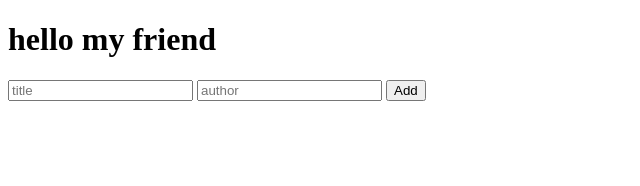
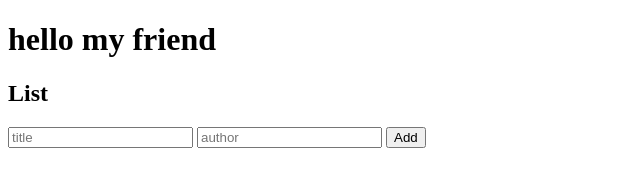
Before and after one commit to denisdiaconu/awesome_books, a plain HTML site: page index.html in a window 1280 px wide. Shown: the whole page, without its empty margins (0-640 px from the left). Drawn offline with Linux system fonts and the light colour scheme.

Commit message:
Add list section

```diff
--- a/index.html
+++ b/index.html
@@ -10,7 +10,10 @@
 <body>
     <h1>hello my friend</h1>
 
-    <section id="list"></section>
+    <section id="list">
+        <h1>List</h1>
+        <div></div>
+    </section>
     <section id="add_book">
         <input type="text" id="title" placeholder="title">
         <input type="text" id="author" placeholder="author">
```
------------------------------------------------------------
WHAT THE TASK ASKS => All lines of the records above that contain the word "section" are to be copied out.

EXPECTED ANSWER =>
Add list section
-    <section id="list"></section>
+    <section id="list">
+    </section>
     <section id="add_book">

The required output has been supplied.